> **YOUR GOAL**
Restate every line below word for word, but drop each picture.

> **ENTRIES PROVIDED**
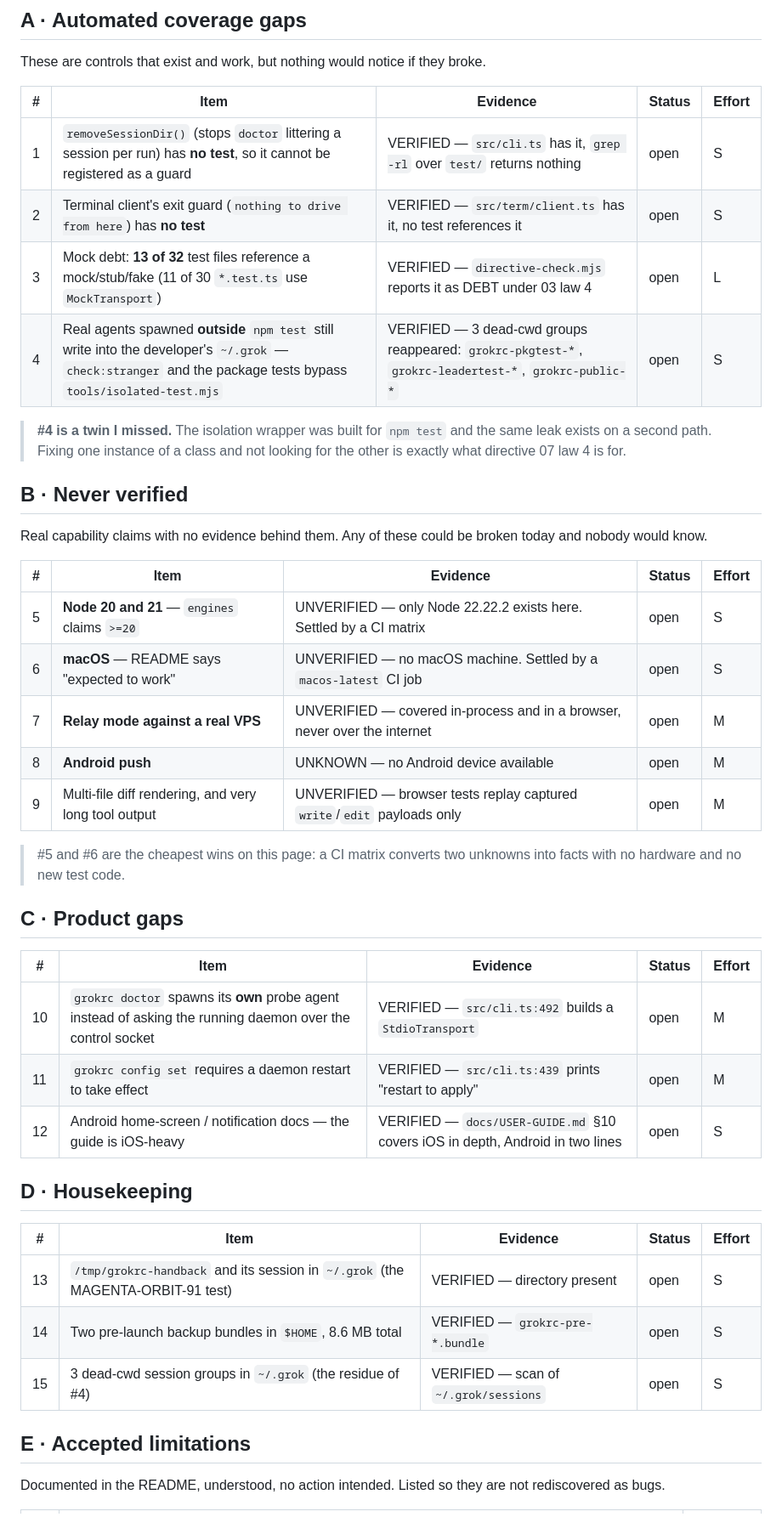
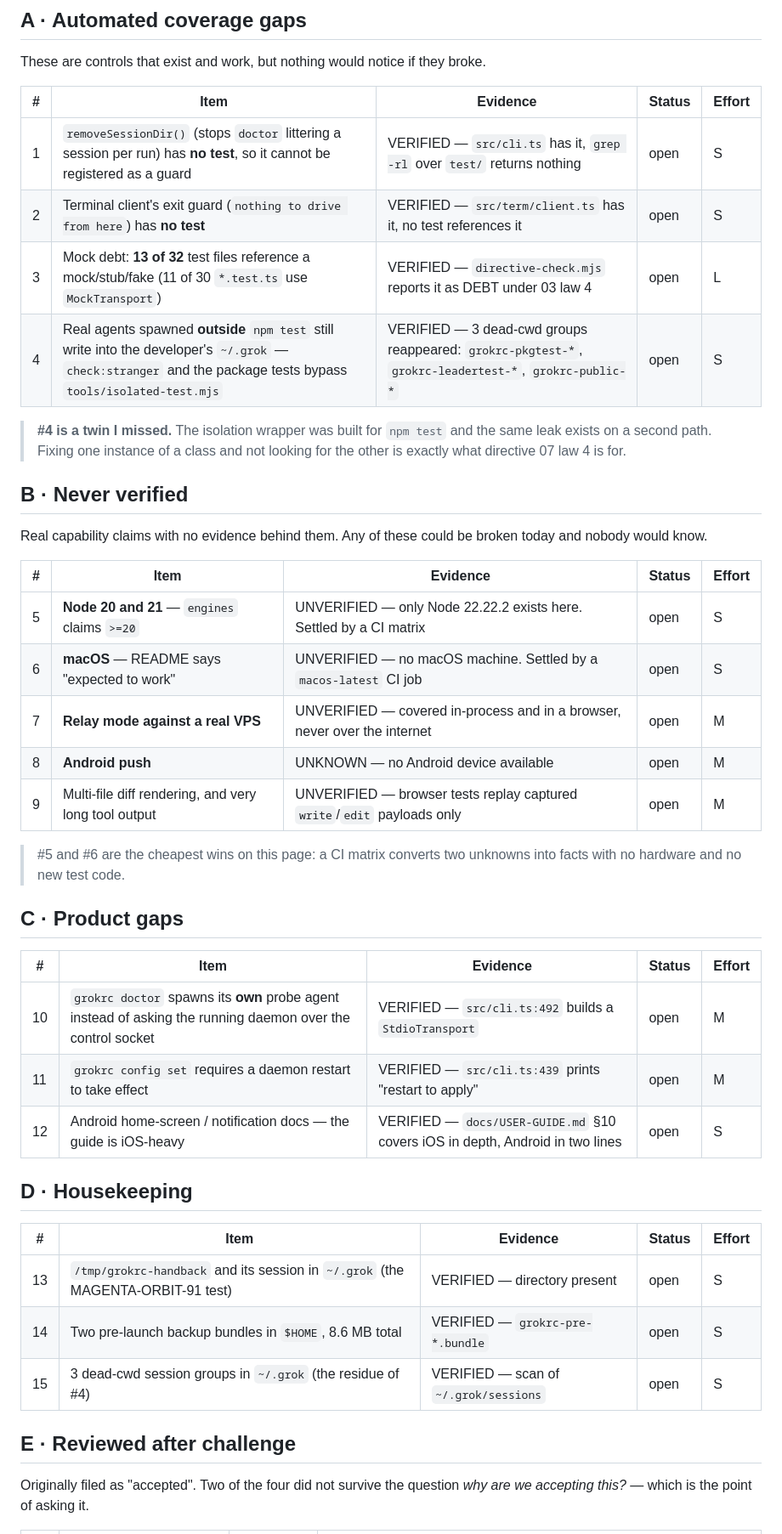
Before and after one commit to sandeep-alluru/grokrc, a Markdown page: docs/BACKLOG.md, the part around one of its changes. Shown at 85% size. GitHub-like rendering.

```diff
--- a/docs/BACKLOG.md
+++ b/docs/BACKLOG.md
@@ -18,11 +21,11 @@ Status: `open` · `accepted` (documented, no action intended) · `done`
 
 These are controls that exist and work, but nothing would notice if they broke.
 
-| #   | Item                                                                                                                | Evidence                                                             | Status | Effort |
-| --- | ------------------------------------------------------------------------------------------------------------------- | -------------------------------------------------------------------- | ------ | ------ |
-| 1   | `removeSessionDir()` (stops `doctor` littering a session per run) has **no test**, so it cannot be registered as a guard | VERIFIED — `src/cli.ts` has it, `grep -rl` over `test/` returns nothing | open   | S      |
-| 2   | Terminal client's exit guard (`nothing to drive from here`) has **no test**                                          | VERIFIED — `src/term/client.ts` has it, no test references it         | open   | S      |
-| 3   | Mock debt: **13 of 32** test files reference a mock/stub/fake (11 of 30 `*.test.ts` use `MockTransport`)              | VERIFIED — `directive-check.mjs` reports it as DEBT under 03 law 4    | open   | L      |
+| #   | Item                                                                                                                                                            | Evidence                                                                                              | Status | Effort |
+| --- | --------------------------------------------------------------------------------------------------------------------------------------------------------------- | ----------------------------------------------------------------------------------------------------- | ------ | ------ |
+| 1   | `removeSessionDir()` (stops `doctor` littering a session per run) has **no test**, so it cannot be registered as a guard                                        | VERIFIED — `src/cli.ts` has it, `grep -rl` over `test/` returns nothing                               | open   | S      |
+| 2   | Terminal client's exit guard (`nothing to drive from here`) has **no test**                                                                                     | VERIFIED — `src/term/client.ts` has it, no test references it                                         | open   | S      |
+| 3   | Mock debt: **13 of 32** test files reference a mock/stub/fake (11 of 30 `*.test.ts` use `MockTransport`)                                                        | VERIFIED — `directive-check.mjs` reports it as DEBT under 03 law 4                                    | open   | L      |
 | 4   | Real agents spawned **outside** `npm test` still write into the developer's `~/.grok` — `check:stranger` and the package tests bypass `tools/isolated-test.mjs` | VERIFIED — 3 dead-cwd groups reappeared: `grokrc-pkgtest-*`, `grokrc-leadertest-*`, `grokrc-public-*` | open   | S      |
 
 > **#4 is a twin I missed.** The isolation wrapper was built for `npm test` and
@@ -34,35 +37,35 @@ These are controls that exist and work, but nothing would notice if they broke.
 Real capability claims with no evidence behind them. Any of these could be
 broken today and nobody would know.
 
-| #   | Item                                                | Evidence                                                             | Status | Effort |
-| --- | --------------------------------------------------- | -------------------------------------------------------------------- | ------ | ------ |
-| 5   | **Node 20 and 21** — `engines` claims `>=20`        | UNVERIFIED — only Node 22.22.2 exists here. Settled by a CI matrix    | open   | S      |
-| 6   | **macOS** — README says "expected to work"          | UNVERIFIED — no macOS machine. Settled by a `macos-latest` CI job     | open   | S      |
-| 7   | **Relay mode against a real VPS**                   | UNVERIFIED — covered in-process and in a browser, never over the internet | open   | M      |
-| 8   | **Android push**                                    | UNKNOWN — no Android device available                                 | open   | M      |
-| 9   | Multi-file diff rendering, and very long tool output | UNVERIFIED — browser tests replay captured `write`/`edit` payloads only | open   | M      |
+| #   | Item                                                 | Evidence                                                                  | Status | Effort |
+| --- | ---------------------------------------------------- | ------------------------------------------------------------------------- | ------ | ------ |
+| 5   | **Node 20 and 21** — `engines` claims `>=20`         | UNVERIFIED — only Node 22.22.2 exists here. Settled by a CI matrix        | open   | S      |
+| 6   | **macOS** — README says "expected to work"           | UNVERIFIED — no macOS machine. Settled by a `macos-latest` CI job         | open   | S      |
+| 7   | **Relay mode against a real VPS**                    | UNVERIFIED — covered in-process and in a browser, never over the internet | open   | M      |
+| 8   | **Android push**                                     | UNKNOWN — no Android device available                                     | open   | M      |
+| 9   | Multi-file diff rendering, and very long tool output | UNVERIFIED — browser tests replay captured `write`/`edit` payloads only   | open   | M      |
 
 > #5 and #6 are the cheapest wins on this page: a CI matrix converts two
 > unknowns into facts with no hardware and no new test code.
 
 ## C · Product gaps
 
-| #   | Item                                                                                          | Evidence                                       | Status | Effort |
-| --- | --------------------------------------------------------------------------------------------- | ---------------------------------------------- | ------ | ------ |
-| 10  | `grokrc doctor` spawns its **own** probe agent instead of asking the running daemon over the control socket | VERIFIED — `src/cli.ts:492` builds a `StdioTransport` | open   | M      |
-| 11  | `grokrc config set` requires a daemon restart to take effect                                   | VERIFIED — `src/cli.ts:439` prints "restart to apply" | open   | M      |
-| 12  | Android home-screen / notification docs — the guide is iOS-heavy                               | VERIFIED — `docs/USER-GUIDE.md` §10 covers iOS in depth, Android in two lines | open   | S      |
+| #   | Item                                                                                                        | Evidence                                                                      | Status | Effort |
+| --- | ----------------------------------------------------------------------------------------------------------- | ----------------------------------------------------------------------------- | ------ | ------ |
+| 10  | `grokrc doctor` spawns its **own** probe agent instead of asking the running daemon over the control socket | VERIFIED — `src/cli.ts:492` builds a `StdioTransport`                         | open   | M      |
+| 11  | `grokrc config set` requires a daemon restart to take effect                                                | VERIFIED — `src/cli.ts:439` prints "restart to apply"                         | open   | M      |
+| 12  | Android home-screen / notification docs — the guide is iOS-heavy                                            | VERIFIED — `docs/USER-GUIDE.md` §10 covers iOS in depth, Android in two lines | open   | S      |
 
 ## D · Housekeeping
 
-| #   | Item                                                                          | Evidence                            | Status | Effort |
-| --- | ----------------------------------------------------------------------------- | ----------------------------------- | ------ | ------ |
-| 13  | `/tmp/grokrc-handback` and its session in `~/.grok` (the MAGENTA-ORBIT-91 test) | VERIFIED — directory present        | open   | S      |
-| 14  | Two pre-launch backup bundles in `$HOME`, 8.6 MB total                        | VERIFIED — `grokrc-pre-*.bundle`    | open   | S      |
-| 15  | 3 dead-cwd session groups in `~/.grok` (the residue of #4)                     | VERIFIED — scan of `~/.grok/sessions` | open   | S      |
+| #   | Item                                                                            | Evidence                              | Status | Effort |
+| --- | ------------------------------------------------------------------------------- | ------------------------------------- | ------ | ------ |
+| 13  | `/tmp/grokrc-handback` and its session in `~/.grok` (the MAGENTA-ORBIT-91 test) | VERIFIED — directory present          | open   | S      |
+| 14  | Two pre-launch backup bundles in `$HOME`, 8.6 MB total                          | VERIFIED — `grokrc-pre-*.bundle`      | open   | S      |
+| 15  | 3 dead-cwd session groups in `~/.grok` (the residue of #4)                      | VERIFIED — scan of `~/.grok/sessions` | open   | S      |
 
-## E · Accepted limitations
+## E · Reviewed after challenge
 
-Documented in the README, understood, no action intended. Listed so they are
-not rediscovered as bugs.
+Originally filed as "accepted". Two of the four did not survive the question
+_why are we accepting this?_ — which is the point of asking it.
 
```
Also changed, not shown: other parts of docs/BACKLOG.md (+12 -7 lines), README.md (+8 -8 lines).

> **RESPONSE AREA**
Before and after one commit to sandeep-alluru/grokrc, a Markdown page: docs/BACKLOG.md, the part around one of its changes. Shown at 85% size. GitHub-like rendering.

```diff
--- a/docs/BACKLOG.md
+++ b/docs/BACKLOG.md
@@ -18,11 +21,11 @@ Status: `open` · `accepted` (documented, no action intended) · `done`
 
 These are controls that exist and work, but nothing would notice if they broke.
 
-| #   | Item                                                                                                                | Evidence                                                             | Status | Effort |
-| --- | ------------------------------------------------------------------------------------------------------------------- | -------------------------------------------------------------------- | ------ | ------ |
-| 1   | `removeSessionDir()` (stops `doctor` littering a session per run) has **no test**, so it cannot be registered as a guard | VERIFIED — `src/cli.ts` has it, `grep -rl` over `test/` returns nothing | open   | S      |
-| 2   | Terminal client's exit guard (`nothing to drive from here`) has **no test**                                          | VERIFIED — `src/term/client.ts` has it, no test references it         | open   | S      |
-| 3   | Mock debt: **13 of 32** test files reference a mock/stub/fake (11 of 30 `*.test.ts` use `MockTransport`)              | VERIFIED — `directive-check.mjs` reports it as DEBT under 03 law 4    | open   | L      |
+| #   | Item                                                                                                                                                            | Evidence                                                                                              | Status | Effort |
+| --- | --------------------------------------------------------------------------------------------------------------------------------------------------------------- | ----------------------------------------------------------------------------------------------------- | ------ | ------ |
+| 1   | `removeSessionDir()` (stops `doctor` littering a session per run) has **no test**, so it cannot be registered as a guard                                        | VERIFIED — `src/cli.ts` has it, `grep -rl` over `test/` returns nothing                               | open   | S      |
+| 2   | Terminal client's exit guard (`nothing to drive from here`) has **no test**                                                                                     | VERIFIED — `src/term/client.ts` has it, no test references it                                         | open   | S      |
+| 3   | Mock debt: **13 of 32** test files reference a mock/stub/fake (11 of 30 `*.test.ts` use `MockTransport`)                                                        | VERIFIED — `directive-check.mjs` reports it as DEBT under 03 law 4                                    | open   | L      |
 | 4   | Real agents spawned **outside** `npm test` still write into the developer's `~/.grok` — `check:stranger` and the package tests bypass `tools/isolated-test.mjs` | VERIFIED — 3 dead-cwd groups reappeared: `grokrc-pkgtest-*`, `grokrc-leadertest-*`, `grokrc-public-*` | open   | S      |
 
 > **#4 is a twin I missed.** The isolation wrapper was built for `npm test` and
@@ -34,35 +37,35 @@ These are controls that exist and work, but nothing would notice if they broke.
 Real capability claims with no evidence behind them. Any of these could be
 broken today and nobody would know.
 
-| #   | Item                                                | Evidence                                                             | Status | Effort |
-| --- | --------------------------------------------------- | -------------------------------------------------------------------- | ------ | ------ |
-| 5   | **Node 20 and 21** — `engines` claims `>=20`        | UNVERIFIED — only Node 22.22.2 exists here. Settled by a CI matrix    | open   | S      |
-| 6   | **macOS** — README says "expected to work"          | UNVERIFIED — no macOS machine. Settled by a `macos-latest` CI job     | open   | S      |
-| 7   | **Relay mode against a real VPS**                   | UNVERIFIED — covered in-process and in a browser, never over the internet | open   | M      |
-| 8   | **Android push**                                    | UNKNOWN — no Android device available                                 | open   | M      |
-| 9   | Multi-file diff rendering, and very long tool output | UNVERIFIED — browser tests replay captured `write`/`edit` payloads only | open   | M      |
+| #   | Item                                                 | Evidence                                                                  | Status | Effort |
+| --- | ---------------------------------------------------- | ------------------------------------------------------------------------- | ------ | ------ |
+| 5   | **Node 20 and 21** — `engines` claims `>=20`         | UNVERIFIED — only Node 22.22.2 exists here. Settled by a CI matrix        | open   | S      |
+| 6   | **macOS** — README says "expected to work"           | UNVERIFIED — no macOS machine. Settled by a `macos-latest` CI job         | open   | S      |
+| 7   | **Relay mode against a real VPS**                    | UNVERIFIED — covered in-process and in a browser, never over the internet | open   | M      |
+| 8   | **Android push**                                     | UNKNOWN — no Android device available                                     | open   | M      |
+| 9   | Multi-file diff rendering, and very long tool output | UNVERIFIED — browser tests replay captured `write`/`edit` payloads only   | open   | M      |
 
 > #5 and #6 are the cheapest wins on this page: a CI matrix converts two
 > unknowns into facts with no hardware and no new test code.
 
 ## C · Product gaps
 
-| #   | Item                                                                                          | Evidence                                       | Status | Effort |
-| --- | --------------------------------------------------------------------------------------------- | ---------------------------------------------- | ------ | ------ |
-| 10  | `grokrc doctor` spawns its **own** probe agent instead of asking the running daemon over the control socket | VERIFIED — `src/cli.ts:492` builds a `StdioTransport` | open   | M      |
-| 11  | `grokrc config set` requires a daemon restart to take effect                                   | VERIFIED — `src/cli.ts:439` prints "restart to apply" | open   | M      |
-| 12  | Android home-screen / notification docs — the guide is iOS-heavy                               | VERIFIED — `docs/USER-GUIDE.md` §10 covers iOS in depth, Android in two lines | open   | S      |
+| #   | Item                                                                                                        | Evidence                                                                      | Status | Effort |
+| --- | ----------------------------------------------------------------------------------------------------------- | ----------------------------------------------------------------------------- | ------ | ------ |
+| 10  | `grokrc doctor` spawns its **own** probe agent instead of asking the running daemon over the control socket | VERIFIED — `src/cli.ts:492` builds a `StdioTransport`                         | open   | M      |
+| 11  | `grokrc config set` requires a daemon restart to take effect                                                | VERIFIED — `src/cli.ts:439` prints "restart to apply"                         | open   | M      |
+| 12  | Android home-screen / notification docs — the guide is iOS-heavy                                            | VERIFIED — `docs/USER-GUIDE.md` §10 covers iOS in depth, Android in two lines | open   | S      |
 
 ## D · Housekeeping
 
-| #   | Item                                                                          | Evidence                            | Status | Effort |
-| --- | ----------------------------------------------------------------------------- | ----------------------------------- | ------ | ------ |
-| 13  | `/tmp/grokrc-handback` and its session in `~/.grok` (the MAGENTA-ORBIT-91 test) | VERIFIED — directory present        | open   | S      |
-| 14  | Two pre-launch backup bundles in `$HOME`, 8.6 MB total                        | VERIFIED — `grokrc-pre-*.bundle`    | open   | S      |
-| 15  | 3 dead-cwd session groups in `~/.grok` (the residue of #4)                     | VERIFIED — scan of `~/.grok/sessions` | open   | S      |
+| #   | Item                                                                            | Evidence                              | Status | Effort |
+| --- | ------------------------------------------------------------------------------- | ------------------------------------- | ------ | ------ |
+| 13  | `/tmp/grokrc-handback` and its session in `~/.grok` (the MAGENTA-ORBIT-91 test) | VERIFIED — directory present          | open   | S      |
+| 14  | Two pre-launch backup bundles in `$HOME`, 8.6 MB total                          | VERIFIED — `grokrc-pre-*.bundle`      | open   | S      |
+| 15  | 3 dead-cwd session groups in `~/.grok` (the residue of #4)                      | VERIFIED — scan of `~/.grok/sessions` | open   | S      |
 
-## E · Accepted limitations
+## E · Reviewed after challenge
 
-Documented in the README, understood, no action intended. Listed so they are
-not rediscovered as bugs.
+Originally filed as "accepted". Two of the four did not survive the question
+_why are we accepting this?_ — which is the point of asking it.
 
```
Also changed, not shown: other parts of docs/BACKLOG.md (+12 -7 lines), README.md (+8 -8 lines).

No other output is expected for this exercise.